• **PROBLEM DESCRIPTION**: Please give the whole listing again exactly, without any of its pictures.
──────── EXTRACTED INFORMATION ────────
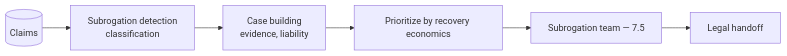
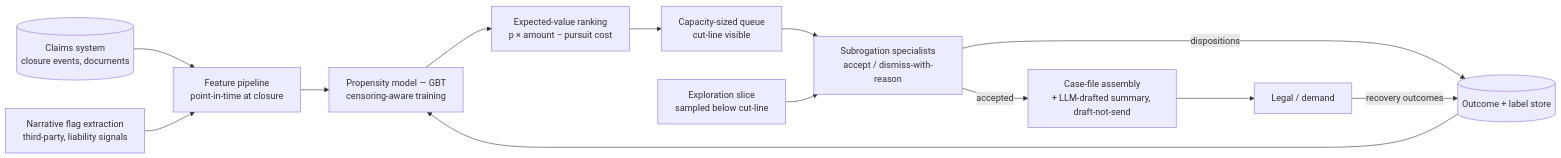
One commit to sivakrushna-works/GSAC changed the first of 3 diagrams in case-studies/cs30-subrogation-opportunity-detection.md. Above: the diagram before and after it, drawn with Mermaid. The commit also changed other lines of this file and 12 other files, not shown here.

````diff
--- a/case-studies/cs30-subrogation-opportunity-detection.md
+++ b/case-studies/cs30-subrogation-opportunity-detection.md
@@ -41,8 +44,15 @@
 ```mermaid
 flowchart LR
-    CLAIMS[(Claims)] --> DETECT[Subrogation detection<br/>classification]
-    DETECT --> CASE[Case building<br/>evidence, liability]
-    CASE --> PRIORITIZE[Prioritize by recovery economics]
-    PRIORITIZE --> SUBRO[Subrogation team — 7.5]
-    SUBRO --> LEGAL[Legal handoff]
+    CLAIMS[(Claims system<br/>closure events, documents)] --> FEAT[Feature pipeline<br/>point-in-time at closure]
+    NARR[Narrative flag extraction<br/>third-party, liability signals] --> FEAT
+    FEAT --> PROP[Propensity model — GBT<br/>censoring-aware training]
+    PROP --> EV[Expected-value ranking<br/>p × amount − pursuit cost]
+    EV --> QUEUE[Capacity-sized queue<br/>cut-line visible]
+    QUEUE --> SPEC[Subrogation specialists<br/>accept / dismiss-with-reason]
+    SPEC -->|accepted| CASE[Case-file assembly<br/>+ LLM-drafted summary, draft-not-send]
+    CASE --> LEGAL[Legal / demand]
+    SPEC -->|dispositions| LBL[(Outcome + label store)]
+    LEGAL -->|recovery outcomes| LBL
+    LBL --> PROP
+    EXPL[Exploration slice<br/>sampled below cut-line] --> SPEC
 ```
````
────────
• **OUTPUT OF THE TASK**:
One commit to sivakrushna-works/GSAC changed the first of 3 diagrams in case-studies/cs30-subrogation-opportunity-detection.md. Above: the diagram before and after it, drawn with Mermaid. The commit also changed other lines of this file and 12 other files, not shown here.

````diff
--- a/case-studies/cs30-subrogation-opportunity-detection.md
+++ b/case-studies/cs30-subrogation-opportunity-detection.md
@@ -41,8 +44,15 @@
 ```mermaid
 flowchart LR
-    CLAIMS[(Claims)] --> DETECT[Subrogation detection<br/>classification]
-    DETECT --> CASE[Case building<br/>evidence, liability]
-    CASE --> PRIORITIZE[Prioritize by recovery economics]
-    PRIORITIZE --> SUBRO[Subrogation team — 7.5]
-    SUBRO --> LEGAL[Legal handoff]
+    CLAIMS[(Claims system<br/>closure events, documents)] --> FEAT[Feature pipeline<br/>point-in-time at closure]
+    NARR[Narrative flag extraction<br/>third-party, liability signals] --> FEAT
+    FEAT --> PROP[Propensity model — GBT<br/>censoring-aware training]
+    PROP --> EV[Expected-value ranking<br/>p × amount − pursuit cost]
+    EV --> QUEUE[Capacity-sized queue<br/>cut-line visible]
+    QUEUE --> SPEC[Subrogation specialists<br/>accept / dismiss-with-reason]
+    SPEC -->|accepted| CASE[Case-file assembly<br/>+ LLM-drafted summary, draft-not-send]
+    CASE --> LEGAL[Legal / demand]
+    SPEC -->|dispositions| LBL[(Outcome + label store)]
+    LEGAL -->|recovery outcomes| LBL
+    LBL --> PROP
+    EXPL[Exploration slice<br/>sampled below cut-line] --> SPEC
 ```
````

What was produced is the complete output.